Bringing Green, Modular, and Historical Together
Building a better house was always their goal: “We wanted to start by figuring out how to design a more efficient house, then form a company to sell it,” said Jupiter. The company has branded its product as a New Old Green Modular (NOGM) home, since it specializes in historically inspired designs with modern, green amenities. All NOGM homes meet LEED for Homes standards, and owners can choose whether to pursue certification in either program. The company’s homes are less expensive than many green modulars: between $105/ft2 and $185/ft2 ($1,100/m2 to $2,000/m2) including the foundation (but excluding design, land, site, and finishing costs, which can bring the total over $200/ft2 or $2,100/m2).
Unlike many modular companies, New World Home does not own a factory.

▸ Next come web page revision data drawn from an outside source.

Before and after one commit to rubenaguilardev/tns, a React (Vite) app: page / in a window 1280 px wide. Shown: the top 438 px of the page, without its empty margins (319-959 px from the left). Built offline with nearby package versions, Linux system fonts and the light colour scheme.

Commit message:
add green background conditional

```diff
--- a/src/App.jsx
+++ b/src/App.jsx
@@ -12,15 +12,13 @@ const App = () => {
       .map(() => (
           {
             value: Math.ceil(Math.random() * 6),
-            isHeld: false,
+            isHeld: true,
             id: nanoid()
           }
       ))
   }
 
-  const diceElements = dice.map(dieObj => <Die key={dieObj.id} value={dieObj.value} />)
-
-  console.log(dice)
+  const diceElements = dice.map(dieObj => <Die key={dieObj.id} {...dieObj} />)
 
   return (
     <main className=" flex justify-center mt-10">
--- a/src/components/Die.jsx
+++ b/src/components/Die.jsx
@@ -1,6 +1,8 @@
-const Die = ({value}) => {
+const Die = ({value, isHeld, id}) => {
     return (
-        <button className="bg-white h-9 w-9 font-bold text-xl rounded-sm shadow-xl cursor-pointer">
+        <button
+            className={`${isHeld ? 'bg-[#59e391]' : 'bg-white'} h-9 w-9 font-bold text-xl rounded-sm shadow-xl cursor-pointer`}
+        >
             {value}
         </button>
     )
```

Instead, the company works with existing manufacturers to build houses according to its specifications. According to construction director Howie Berman, finding manufacturers that can meet those specifications can be difficult, since the company’s homes use at least 50% less energy than those built to code and use green materials and techniques that may be unfamiliar. “It’s hard to teach an old dog new tricks,” he said. But manufacturers are coming around. “We do the research for them—all they have to do is build to our specs,” Berman noted, and that makes it easier for manufacturers to pursue green building.
Published January 1, 2010
Wendt, A. (2010, January 1). Bringing Green, Modular, and Historical Together. Retrieved from https://www.buildinggreen.com/product-review/bringing-green-modular-and-historical-together